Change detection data

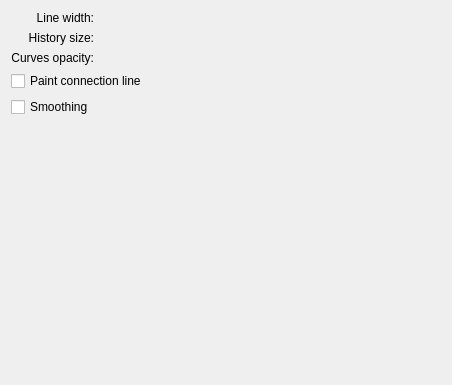
Above: krita/plugins/paintops/curvebrush/wdgcurveoptions.ui from KDE/krita before the change. Below: the same form after it.
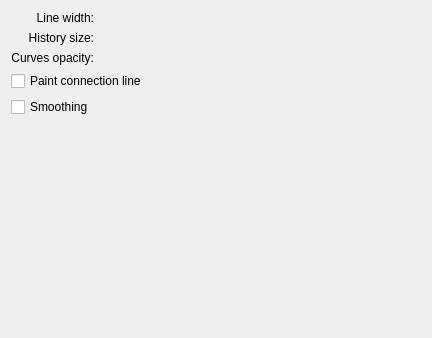
That is the form after the change. Custom widgets are drawn as their Qt base class.

Commit message: clean up brush editor curves UI

```diff
--- a/krita/plugins/paintops/curvebrush/wdgcurveoptions.ui
+++ b/krita/plugins/paintops/curvebrush/wdgcurveoptions.ui
@@ -6,8 +6,8 @@
    <rect>
     <x>0</x>
     <y>0</y>
-    <width>452</width>
-    <height>385</height>
+    <width>432</width>
+    <height>338</height>
    </rect>
   </property>
   <property name="sizePolicy">
```
Left out of the diff: 9 changed lines with no effect on the pictures. The commit also changes 1 other file.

» Work request: Render the records above word for word and leave the pictures out.

» Solution to this task:
Above: krita/plugins/paintops/curvebrush/wdgcurveoptions.ui from KDE/krita before the change. Below: the same form after it.
That is the form after the change. Custom widgets are drawn as their Qt base class.

Commit message: clean up brush editor curves UI

```diff
--- a/krita/plugins/paintops/curvebrush/wdgcurveoptions.ui
+++ b/krita/plugins/paintops/curvebrush/wdgcurveoptions.ui
@@ -6,8 +6,8 @@
    <rect>
     <x>0</x>
     <y>0</y>
-    <width>452</width>
-    <height>385</height>
+    <width>432</width>
+    <height>338</height>
    </rect>
   </property>
   <property name="sizePolicy">
```
Left out of the diff: 9 changed lines with no effect on the pictures. The commit also changes 1 other file.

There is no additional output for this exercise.